Edit tracking data:

====

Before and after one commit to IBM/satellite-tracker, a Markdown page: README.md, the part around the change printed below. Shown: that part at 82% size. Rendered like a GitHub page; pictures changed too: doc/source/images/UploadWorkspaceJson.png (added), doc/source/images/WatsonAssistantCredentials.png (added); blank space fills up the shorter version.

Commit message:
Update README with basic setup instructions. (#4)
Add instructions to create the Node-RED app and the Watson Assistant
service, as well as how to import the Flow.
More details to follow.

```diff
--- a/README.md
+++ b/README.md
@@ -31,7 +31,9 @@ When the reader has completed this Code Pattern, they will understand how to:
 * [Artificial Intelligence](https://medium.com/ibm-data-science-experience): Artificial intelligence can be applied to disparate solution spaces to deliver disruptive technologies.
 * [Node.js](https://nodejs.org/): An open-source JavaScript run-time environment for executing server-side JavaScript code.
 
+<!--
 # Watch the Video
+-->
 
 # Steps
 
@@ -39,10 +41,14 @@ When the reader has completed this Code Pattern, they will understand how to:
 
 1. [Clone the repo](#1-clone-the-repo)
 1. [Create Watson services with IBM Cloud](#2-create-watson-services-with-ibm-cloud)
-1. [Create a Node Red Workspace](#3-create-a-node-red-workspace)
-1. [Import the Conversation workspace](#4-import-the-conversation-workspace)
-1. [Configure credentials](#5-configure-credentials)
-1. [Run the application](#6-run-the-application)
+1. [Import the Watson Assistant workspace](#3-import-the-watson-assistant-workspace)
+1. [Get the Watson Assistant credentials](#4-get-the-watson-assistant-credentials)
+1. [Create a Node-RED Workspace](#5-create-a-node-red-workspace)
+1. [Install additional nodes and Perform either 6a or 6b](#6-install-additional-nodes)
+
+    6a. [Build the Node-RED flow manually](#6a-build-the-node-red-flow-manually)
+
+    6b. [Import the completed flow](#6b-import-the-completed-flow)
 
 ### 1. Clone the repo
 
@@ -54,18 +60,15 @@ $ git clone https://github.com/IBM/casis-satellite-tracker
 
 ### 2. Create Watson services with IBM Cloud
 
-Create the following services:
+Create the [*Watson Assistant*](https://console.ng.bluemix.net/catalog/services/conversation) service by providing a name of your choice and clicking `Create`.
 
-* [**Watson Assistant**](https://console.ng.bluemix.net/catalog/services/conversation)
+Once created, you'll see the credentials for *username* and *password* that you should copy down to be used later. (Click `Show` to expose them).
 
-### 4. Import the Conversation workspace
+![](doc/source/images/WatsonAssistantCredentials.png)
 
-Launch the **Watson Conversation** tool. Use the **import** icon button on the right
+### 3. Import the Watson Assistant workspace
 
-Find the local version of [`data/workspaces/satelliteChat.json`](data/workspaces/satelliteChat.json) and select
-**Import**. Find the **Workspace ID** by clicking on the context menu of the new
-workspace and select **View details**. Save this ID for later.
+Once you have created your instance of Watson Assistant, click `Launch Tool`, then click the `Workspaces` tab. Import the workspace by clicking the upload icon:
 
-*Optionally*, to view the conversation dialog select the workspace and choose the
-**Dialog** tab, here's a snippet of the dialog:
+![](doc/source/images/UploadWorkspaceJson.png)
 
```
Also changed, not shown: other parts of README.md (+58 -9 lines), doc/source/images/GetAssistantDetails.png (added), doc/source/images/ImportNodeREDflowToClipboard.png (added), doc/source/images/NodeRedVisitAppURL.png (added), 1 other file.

====

Please output each entry above exactly, leaving nothing out.

Before and after one commit to IBM/satellite-tracker, a Markdown page: README.md, the part around the change printed below. Shown: that part at 82% size. Rendered like a GitHub page; pictures changed too: doc/source/images/UploadWorkspaceJson.png (added), doc/source/images/WatsonAssistantCredentials.png (added); blank space fills up the shorter version.

Commit message:
Update README with basic setup instructions. (#4)
Add instructions to create the Node-RED app and the Watson Assistant
service, as well as how to import the Flow.
More details to follow.

```diff
--- a/README.md
+++ b/README.md
@@ -31,7 +31,9 @@ When the reader has completed this Code Pattern, they will understand how to:
 * [Artificial Intelligence](https://medium.com/ibm-data-science-experience): Artificial intelligence can be applied to disparate solution spaces to deliver disruptive technologies.
 * [Node.js](https://nodejs.org/): An open-source JavaScript run-time environment for executing server-side JavaScript code.
 
+<!--
 # Watch the Video
+-->
 
 # Steps
 
@@ -39,10 +41,14 @@ When the reader has completed this Code Pattern, they will understand how to:
 
 1. [Clone the repo](#1-clone-the-repo)
 1. [Create Watson services with IBM Cloud](#2-create-watson-services-with-ibm-cloud)
-1. [Create a Node Red Workspace](#3-create-a-node-red-workspace)
-1. [Import the Conversation workspace](#4-import-the-conversation-workspace)
-1. [Configure credentials](#5-configure-credentials)
-1. [Run the application](#6-run-the-application)
+1. [Import the Watson Assistant workspace](#3-import-the-watson-assistant-workspace)
+1. [Get the Watson Assistant credentials](#4-get-the-watson-assistant-credentials)
+1. [Create a Node-RED Workspace](#5-create-a-node-red-workspace)
+1. [Install additional nodes and Perform either 6a or 6b](#6-install-additional-nodes)
+
+    6a. [Build the Node-RED flow manually](#6a-build-the-node-red-flow-manually)
+
+    6b. [Import the completed flow](#6b-import-the-completed-flow)
 
 ### 1. Clone the repo
 
@@ -54,18 +60,15 @@ $ git clone https://github.com/IBM/casis-satellite-tracker
 
 ### 2. Create Watson services with IBM Cloud
 
-Create the following services:
+Create the [*Watson Assistant*](https://console.ng.bluemix.net/catalog/services/conversation) service by providing a name of your choice and clicking `Create`.
 
-* [**Watson Assistant**](https://console.ng.bluemix.net/catalog/services/conversation)
+Once created, you'll see the credentials for *username* and *password* that you should copy down to be used later. (Click `Show` to expose them).
 
-### 4. Import the Conversation workspace
+![](doc/source/images/WatsonAssistantCredentials.png)
 
-Launch the **Watson Conversation** tool. Use the **import** icon button on the right
+### 3. Import the Watson Assistant workspace
 
-Find the local version of [`data/workspaces/satelliteChat.json`](data/workspaces/satelliteChat.json) and select
-**Import**. Find the **Workspace ID** by clicking on the context menu of the new
-workspace and select **View details**. Save this ID for later.
+Once you have created your instance of Watson Assistant, click `Launch Tool`, then click the `Workspaces` tab. Import the workspace by clicking the upload icon:
 
-*Optionally*, to view the conversation dialog select the workspace and choose the
-**Dialog** tab, here's a snippet of the dialog:
+![](doc/source/images/UploadWorkspaceJson.png)
 
```
Also changed, not shown: other parts of README.md (+58 -9 lines), doc/source/images/GetAssistantDetails.png (added), doc/source/images/ImportNodeREDflowToClipboard.png (added), doc/source/images/NodeRedVisitAppURL.png (added), 1 other file.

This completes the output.